WHAT THIS TASK INVOLVES ▸ Count the lines in the entries below that include the word "export". Give nothing but the number.

Saved data entries
####

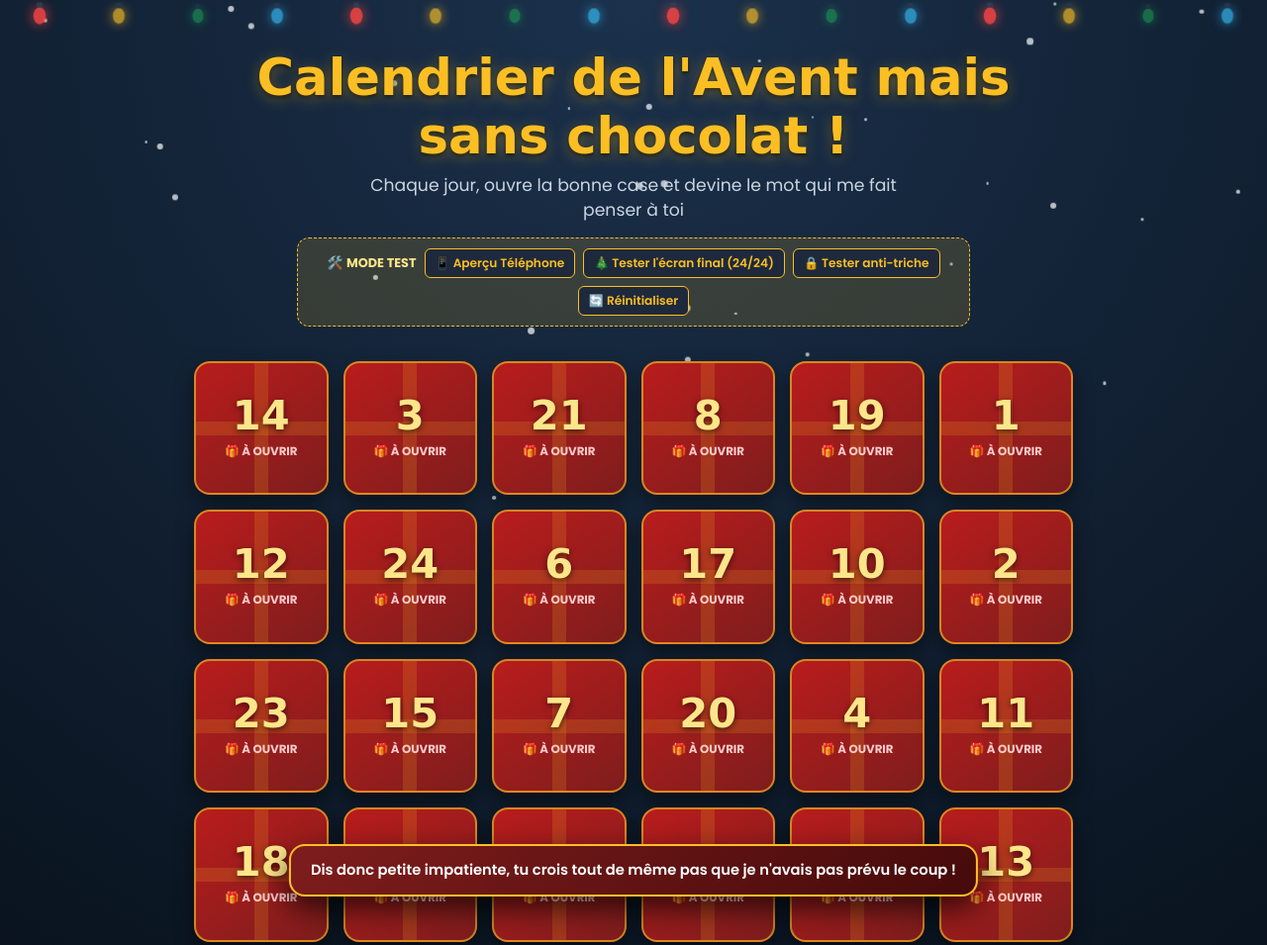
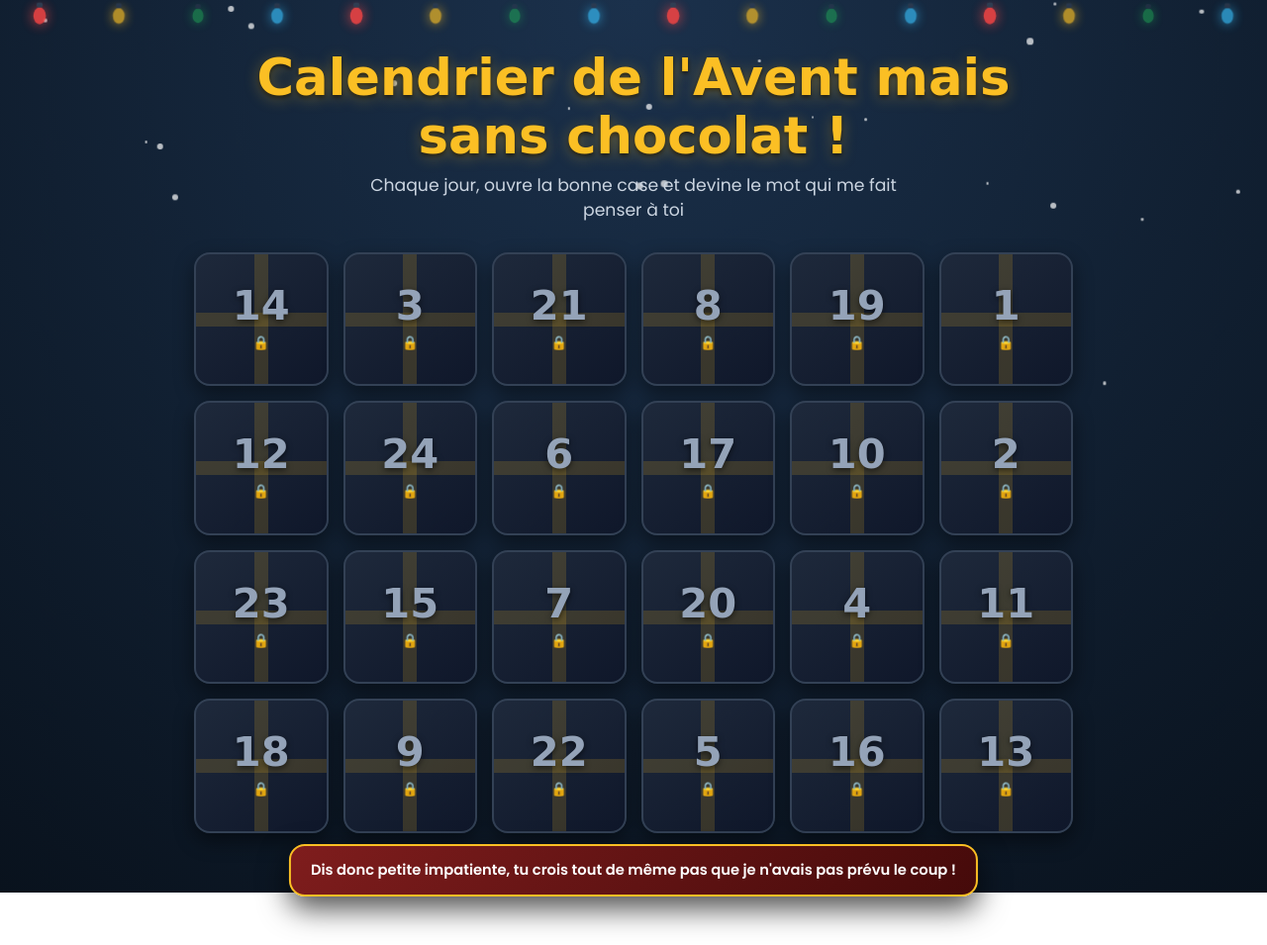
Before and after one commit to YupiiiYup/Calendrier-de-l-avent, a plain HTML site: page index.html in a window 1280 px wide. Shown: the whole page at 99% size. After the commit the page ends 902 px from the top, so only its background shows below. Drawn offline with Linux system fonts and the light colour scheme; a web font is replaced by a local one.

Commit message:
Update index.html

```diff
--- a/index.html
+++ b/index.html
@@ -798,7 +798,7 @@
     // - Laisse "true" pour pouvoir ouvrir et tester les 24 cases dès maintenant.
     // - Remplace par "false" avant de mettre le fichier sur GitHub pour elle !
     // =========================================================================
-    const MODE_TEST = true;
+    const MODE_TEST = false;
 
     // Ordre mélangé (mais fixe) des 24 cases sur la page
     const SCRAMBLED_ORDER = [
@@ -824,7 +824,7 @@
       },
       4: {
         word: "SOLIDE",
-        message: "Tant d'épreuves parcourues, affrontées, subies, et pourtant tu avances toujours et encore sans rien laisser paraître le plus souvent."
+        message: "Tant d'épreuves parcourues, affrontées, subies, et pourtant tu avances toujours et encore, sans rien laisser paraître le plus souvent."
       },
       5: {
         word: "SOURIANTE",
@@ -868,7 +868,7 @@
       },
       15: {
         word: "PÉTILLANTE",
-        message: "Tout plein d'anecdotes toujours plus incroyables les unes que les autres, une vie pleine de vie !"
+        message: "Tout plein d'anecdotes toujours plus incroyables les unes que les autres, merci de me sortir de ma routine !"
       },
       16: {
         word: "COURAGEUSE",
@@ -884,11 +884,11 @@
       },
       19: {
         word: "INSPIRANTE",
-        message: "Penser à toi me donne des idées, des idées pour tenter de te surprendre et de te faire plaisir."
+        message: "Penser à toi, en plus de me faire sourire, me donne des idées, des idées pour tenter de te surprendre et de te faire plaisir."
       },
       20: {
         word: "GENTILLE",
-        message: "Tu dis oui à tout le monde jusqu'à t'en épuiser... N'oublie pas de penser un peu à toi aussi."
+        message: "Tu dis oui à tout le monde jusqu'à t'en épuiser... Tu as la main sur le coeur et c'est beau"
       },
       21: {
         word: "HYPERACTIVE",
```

####

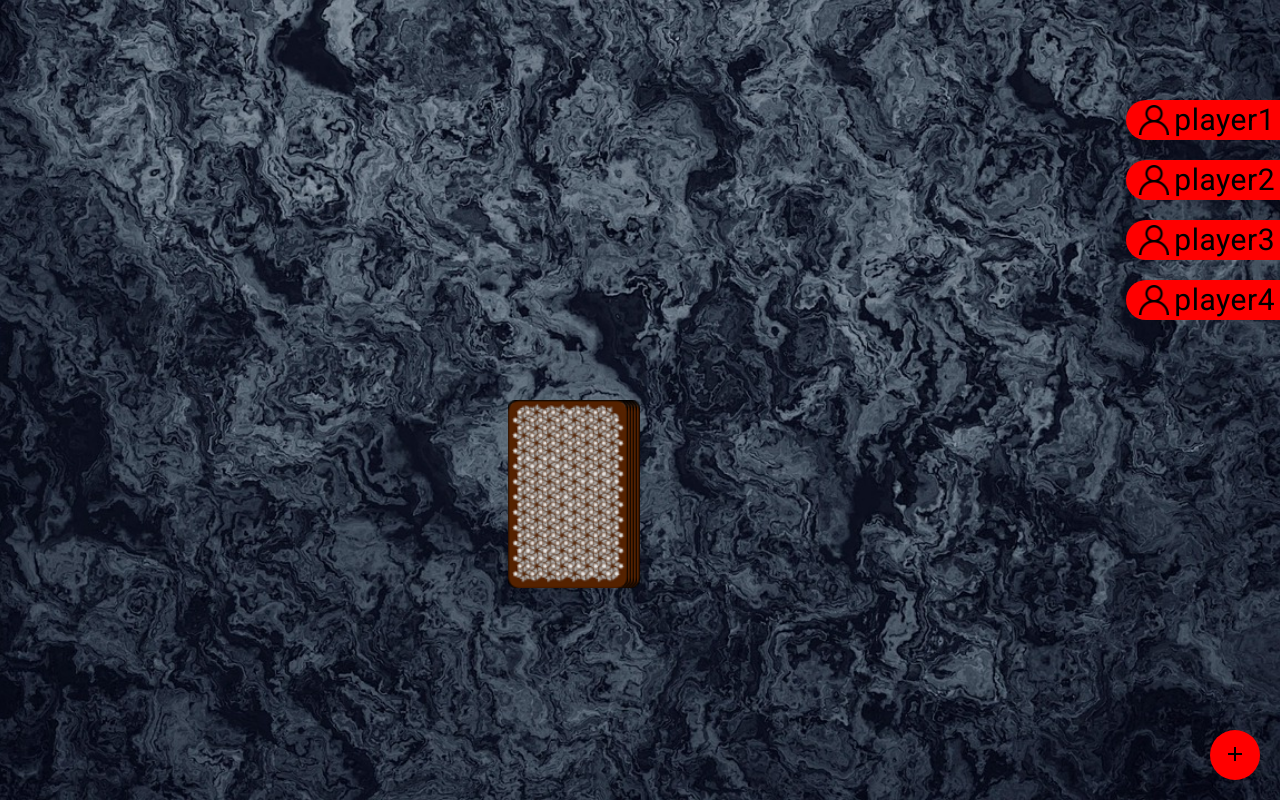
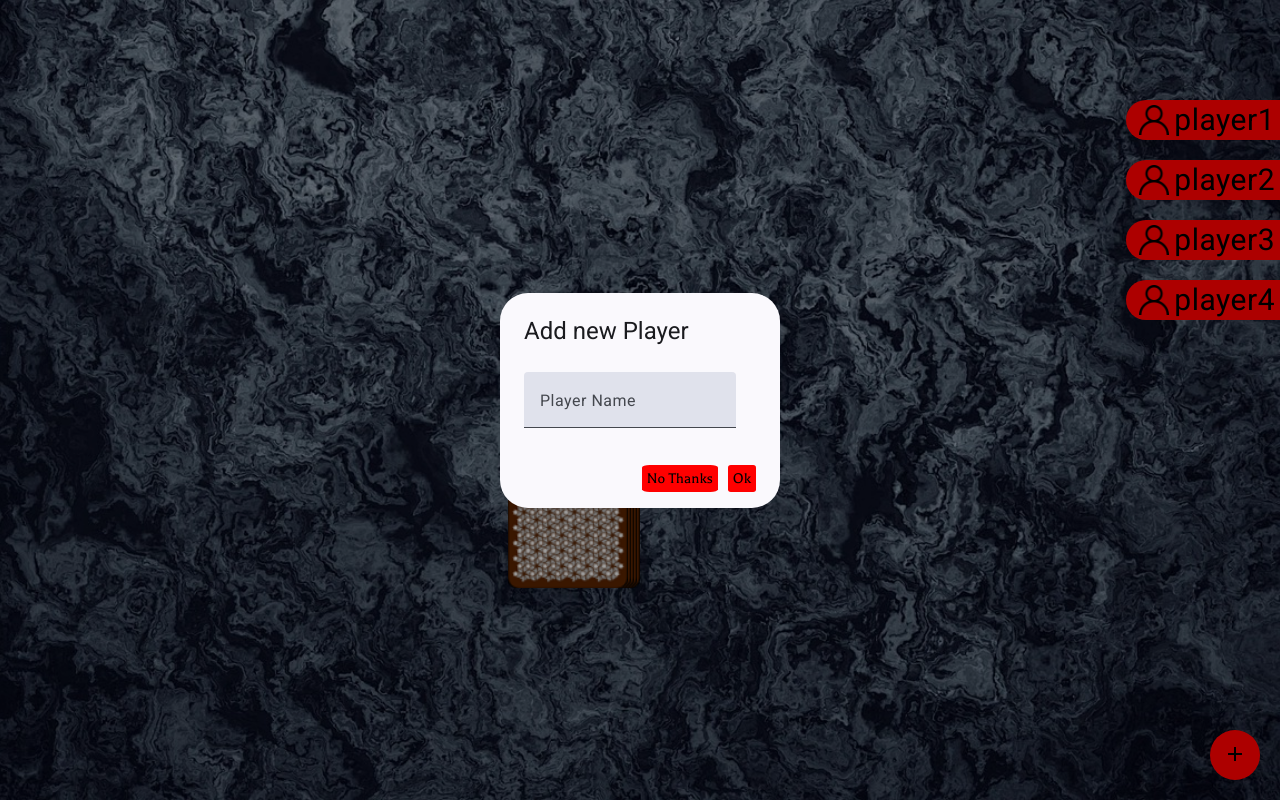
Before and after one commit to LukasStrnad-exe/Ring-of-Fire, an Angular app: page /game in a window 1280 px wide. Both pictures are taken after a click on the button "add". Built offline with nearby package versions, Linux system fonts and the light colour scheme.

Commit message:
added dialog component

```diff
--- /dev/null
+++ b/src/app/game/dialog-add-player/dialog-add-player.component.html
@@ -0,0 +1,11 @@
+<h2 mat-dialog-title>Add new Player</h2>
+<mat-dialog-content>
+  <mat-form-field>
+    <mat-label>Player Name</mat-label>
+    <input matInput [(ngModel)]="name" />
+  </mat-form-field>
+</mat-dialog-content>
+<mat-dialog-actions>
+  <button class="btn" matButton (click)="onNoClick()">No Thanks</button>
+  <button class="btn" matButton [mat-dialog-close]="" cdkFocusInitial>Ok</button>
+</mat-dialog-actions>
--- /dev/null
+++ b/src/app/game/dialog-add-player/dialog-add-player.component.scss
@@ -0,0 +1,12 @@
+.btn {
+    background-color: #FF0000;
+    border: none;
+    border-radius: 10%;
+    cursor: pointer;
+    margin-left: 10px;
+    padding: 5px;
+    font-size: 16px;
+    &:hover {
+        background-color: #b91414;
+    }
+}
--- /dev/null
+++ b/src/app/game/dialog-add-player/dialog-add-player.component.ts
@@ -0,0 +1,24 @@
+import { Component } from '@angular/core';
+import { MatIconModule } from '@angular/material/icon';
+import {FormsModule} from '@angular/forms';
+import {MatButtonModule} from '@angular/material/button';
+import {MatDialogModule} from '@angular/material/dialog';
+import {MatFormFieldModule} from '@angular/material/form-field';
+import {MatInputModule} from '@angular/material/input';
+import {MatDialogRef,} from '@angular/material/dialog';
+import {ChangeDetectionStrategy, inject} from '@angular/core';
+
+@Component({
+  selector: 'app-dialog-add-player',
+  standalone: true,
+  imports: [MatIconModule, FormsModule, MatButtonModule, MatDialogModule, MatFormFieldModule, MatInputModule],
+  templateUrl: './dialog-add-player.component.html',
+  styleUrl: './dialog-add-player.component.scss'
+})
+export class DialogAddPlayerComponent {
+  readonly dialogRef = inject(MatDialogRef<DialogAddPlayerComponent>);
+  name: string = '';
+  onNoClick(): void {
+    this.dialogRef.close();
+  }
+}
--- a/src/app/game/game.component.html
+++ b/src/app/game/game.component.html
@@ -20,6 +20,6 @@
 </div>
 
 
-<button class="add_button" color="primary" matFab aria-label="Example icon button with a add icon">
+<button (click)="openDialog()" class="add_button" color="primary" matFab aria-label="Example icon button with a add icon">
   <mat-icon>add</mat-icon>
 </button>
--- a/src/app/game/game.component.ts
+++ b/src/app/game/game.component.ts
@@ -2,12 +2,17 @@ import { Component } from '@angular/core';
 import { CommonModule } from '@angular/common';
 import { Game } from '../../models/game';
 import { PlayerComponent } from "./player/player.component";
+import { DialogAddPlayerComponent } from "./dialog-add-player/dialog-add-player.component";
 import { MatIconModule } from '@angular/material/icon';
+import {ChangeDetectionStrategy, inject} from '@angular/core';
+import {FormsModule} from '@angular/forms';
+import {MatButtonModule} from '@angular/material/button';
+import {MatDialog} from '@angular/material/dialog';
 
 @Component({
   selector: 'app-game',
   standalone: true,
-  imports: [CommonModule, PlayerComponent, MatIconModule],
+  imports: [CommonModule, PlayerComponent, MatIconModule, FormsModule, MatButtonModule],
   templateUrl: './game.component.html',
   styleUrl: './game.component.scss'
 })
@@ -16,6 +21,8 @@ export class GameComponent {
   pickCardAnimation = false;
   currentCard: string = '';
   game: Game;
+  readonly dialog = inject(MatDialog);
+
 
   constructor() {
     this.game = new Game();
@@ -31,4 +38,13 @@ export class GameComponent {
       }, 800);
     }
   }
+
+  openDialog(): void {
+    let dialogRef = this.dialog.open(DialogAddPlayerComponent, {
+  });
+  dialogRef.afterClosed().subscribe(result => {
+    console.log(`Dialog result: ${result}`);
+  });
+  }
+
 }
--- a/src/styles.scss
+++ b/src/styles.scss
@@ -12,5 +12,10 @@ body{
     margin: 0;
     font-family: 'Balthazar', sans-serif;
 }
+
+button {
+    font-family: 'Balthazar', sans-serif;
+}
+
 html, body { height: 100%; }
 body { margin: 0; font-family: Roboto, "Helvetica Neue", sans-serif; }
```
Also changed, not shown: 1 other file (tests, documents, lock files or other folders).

####

EXERCISE RESULT ▸ 3